We know what you might be thinking—“A humidifier? In Tacoma? But it rains here all the time!” This is true—for the majority of the year Tacoma residents can experience a bit too much moisture. However, as spring begins, the air dries out to the point that you could very well find yourself experiencing the effects of dry air. This is particularly true indoors—where the air quality is even worse than that of outdoors, thanks to the tight, energy-efficient construction of homes today.
If you’ve never considered this indoor air quality installation, now is a great time, while humidity levels are fairly balanced. Why do we recommend a whole-home humidifier instead of a portable system? Well, simply put, a portable system cannot truly tackle the problem of dry air. At best, it’s great for a child’s bedroom to alleviate cold or allergy symptoms they may be experiencing.
Why Low Humidity in Your Home Is a Problem
The relative humidity in your home’s indoor air is measured by the percentage detailing the amount of ambient moisture that is in the air. The lower this percentage is, the drier your indoor air. Humans are most comfortable when the relative humidity level rests between 30–50%.
Anything below the 30% range means any moisture that exists will be leeched from your surroundings by the dry air. This includes your body as well—you may notice exceptionally dry skin that’s become red or itchy. Low humidity also creates static electricity, and dries out your sinuses to make you and your family more susceptible to germs. This is particularly harmful for people with allergies and asthma.
Unfortunately, running your HVAC system only adds to the problem. Take your AC for instance—cooling your home’s indoor air causes the moisture in it to coalesce into liquid droplets, and this condensation leaves your home through a drain line. So any moisture that was in your home is not gone, leaving your home particularly dry.
The Power of a Whole-Home Humidifier
A humidifier is actually a simple system when you think about it. It consists of a wick or pad, which is fed water by a reservoir. A fan blows over the top of the pad, sending moisture through the air and the ductwork, into your heating and cooling system air.
With a whole-house system rather than a portable humidifier, the level of moisture can be adjusted to suit your specific needs, allowing you to retain comfort levels in your home no matter what the weather may be outside. A whole-house humidifier offers a number of benefits, such as:
- Fighting off static cling: Sure, this doesn’t seem like a big problem in the grand scheme of things, and can actually be pretty amusing in some cases. However, the painful feeling of being shocked gets old real quick, and a humidifier is the answer.
- Lowering the risk of illness: Dryness affects more than just the air.
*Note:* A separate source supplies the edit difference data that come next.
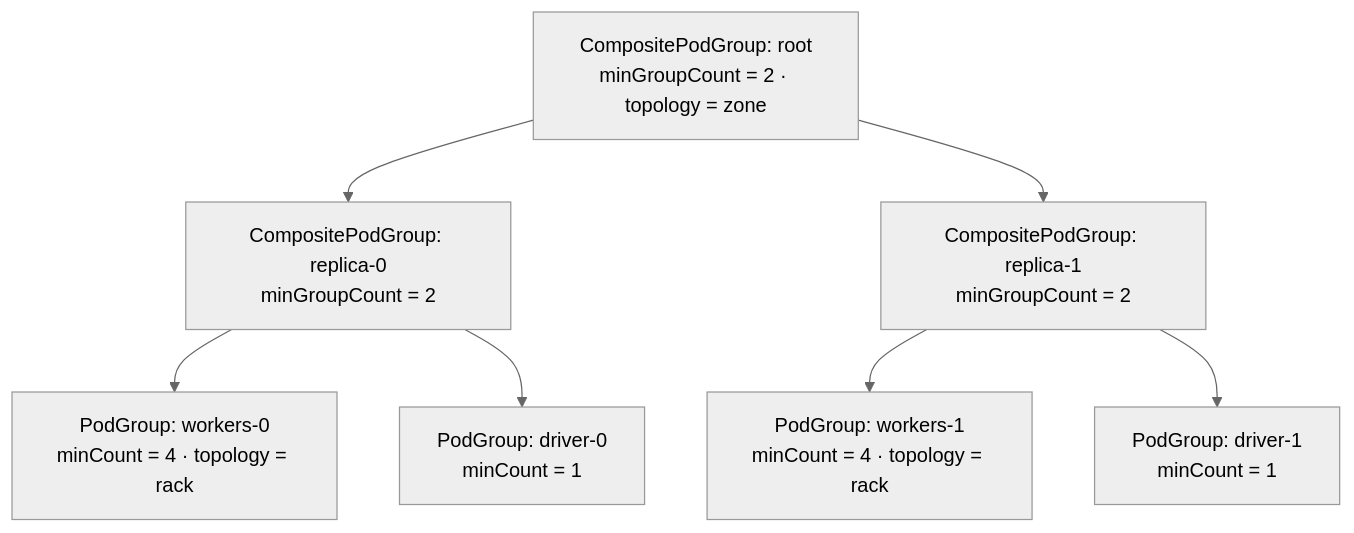
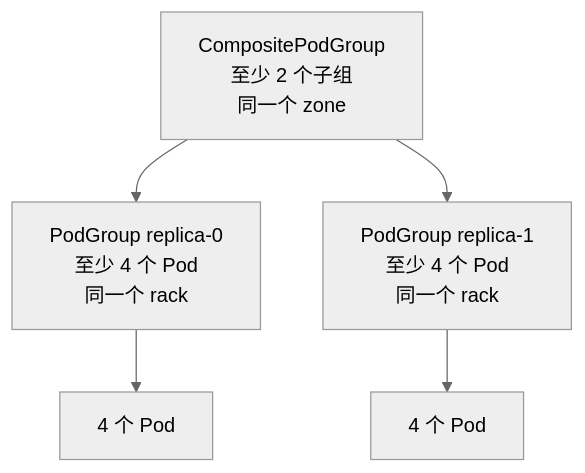
Before and after one commit to JesseStutler/volcano: the sixth of 13 diagrams in docs/research/k8s-workload-aware-scheduling-vs-volcano-cn.md, drawn with Mermaid (neutral theme). The commit also changed other lines of this file and 1 other file, not shown here.

First line of the commit message:
docs: rewrite the upstream PodGroup comparison for readability

````diff
--- a/docs/research/k8s-workload-aware-scheduling-vs-volcano-cn.md
+++ b/docs/research/k8s-workload-aware-scheduling-vs-volcano-cn.md
@@ -299,17 +320,10 @@
 ```mermaid
 flowchart TD
-    Root["CompositePodGroup: root<br/>minGroupCount = 2 · topology = zone"]
-    R0["CompositePodGroup: replica-0<br/>minGroupCount = 2"]
-    R1["CompositePodGroup: replica-1<br/>minGroupCount = 2"]
-    W0["PodGroup: workers-0<br/>minCount = 4 · topology = rack"]
-    D0["PodGroup: driver-0<br/>minCount = 1"]
-    W1["PodGroup: workers-1<br/>minCount = 4 · topology = rack"]
-    D1["PodGroup: driver-1<br/>minCount = 1"]
-
+    Root["CompositePodGroup<br/>至少 2 个子组<br/>同一个 zone"]
+    R0["PodGroup replica-0<br/>至少 4 个 Pod<br/>同一个 rack"]
+    R1["PodGroup replica-1<br/>至少 4 个 Pod<br/>同一个 rack"]
     Root --> R0
     Root --> R1
-    R0 --> W0
-    R0 --> D0
-    R1 --> W1
-    R1 --> D1
+    R0 --> P0["4 个 Pod"]
+    R1 --> P1["4 个 Pod"]
 ```
````
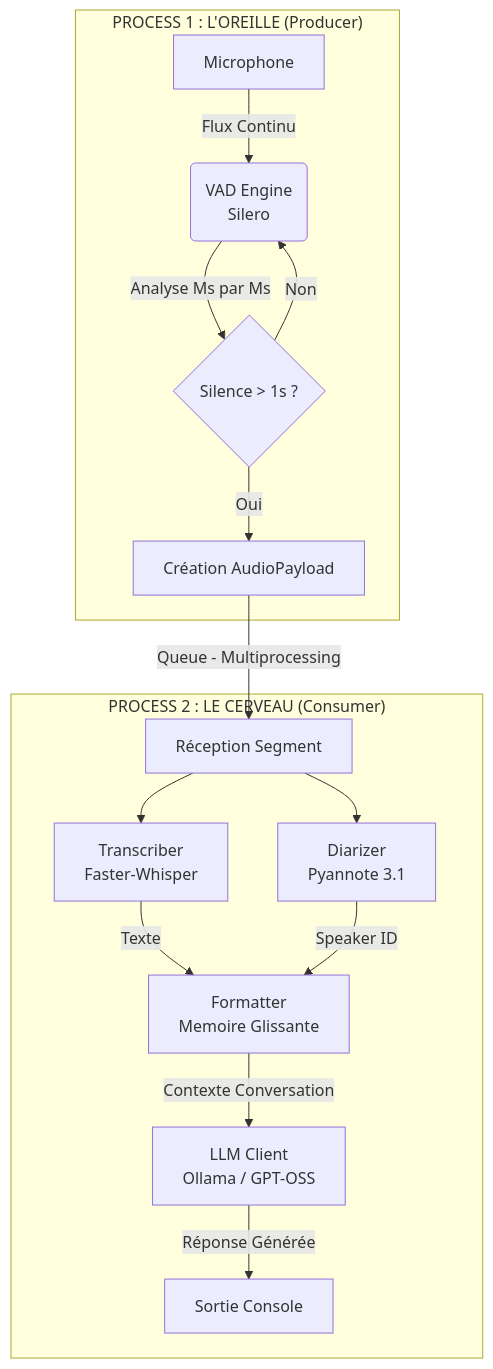
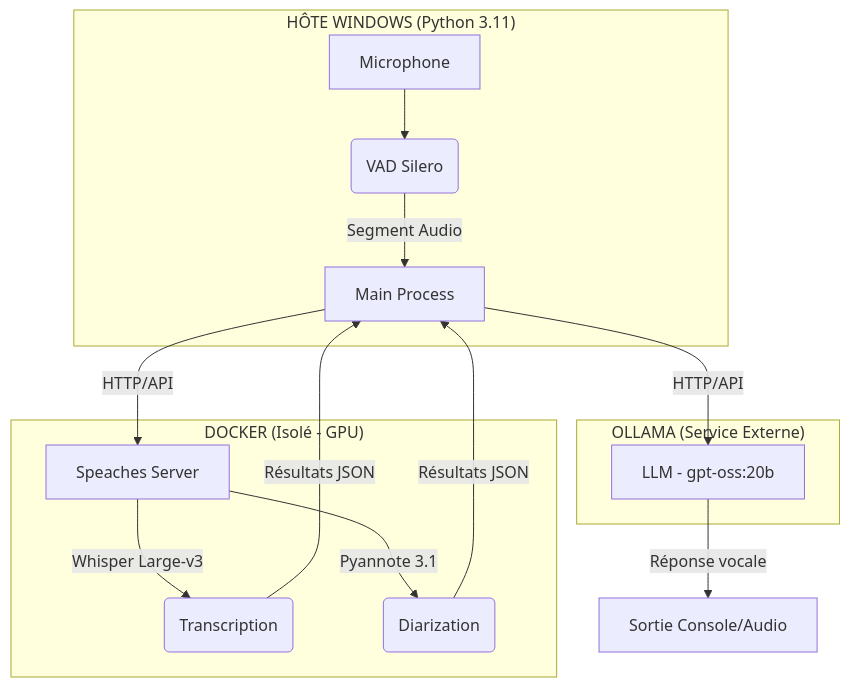
One commit to rbeldico-debug/Diarisation_synthese_LLM changed the diagram in README.md. Above: the diagram before and after it, drawn with Mermaid. The commit also changed other lines of this file and 43 other files, not shown here.

````diff
--- a/README.md
+++ b/README.md
@@ -10,22 +8,20 @@
 ```mermaid
 graph TD
-    subgraph "PROCESS 1 : L'OREILLE (Producer)"
-        A[Microphone] -->|Flux Continu| B(VAD Engine\nSilero)
-        B -->|Analyse Ms par Ms| C{Silence > 1s ?}
-        C -- Non --> B
-        C -- Oui --> D[Création AudioPayload]
+    subgraph "HÔTE WINDOWS (Python 3.11)"
+        A[Microphone] --> B(VAD Silero)
+        B -->|Segment Audio| C[Main Process]
     end
 
-    D -->|Queue - Multiprocessing| E
+    subgraph "DOCKER (Isolé - GPU)"
+        C -->|HTTP/API| D[Speaches Server]
+        D -->|Whisper Large-v3| E(Transcription)
+        D -->|Pyannote 3.1| F(Diarization)
+    end
 
-    subgraph "PROCESS 2 : LE CERVEAU (Consumer)"
-        E[Réception Segment] --> F[Transcriber\nFaster-Whisper]
-        E --> G[Diarizer\nPyannote 3.1]
-        
-        F -->|Texte| H[Formatter\nMemoire Glissante]
-        G -->|Speaker ID| H
-        
-        H -->|Contexte Conversation| I[LLM Client\nOllama / GPT-OSS]
-        I -->|Réponse Générée| J[Sortie Console]
+    subgraph "OLLAMA (Service Externe)"
+        C -->|HTTP/API| G[LLM - gpt-oss:20b]
     end
+
+    E & F -->|Résultats JSON| C
+    G -->|Réponse vocale| H[Sortie Console/Audio]
 ```
````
When you have dry air, it also sucks up moisture from your mucus membranes, making it harder for you to find off illnesses like the cold or flu.
- Healthier skin: As we mentioned above, dry air can leave your hands chapped, as well as painful. Humidifiers help cut down on irritating skin problems, and for even the healthiest person can be beneficial.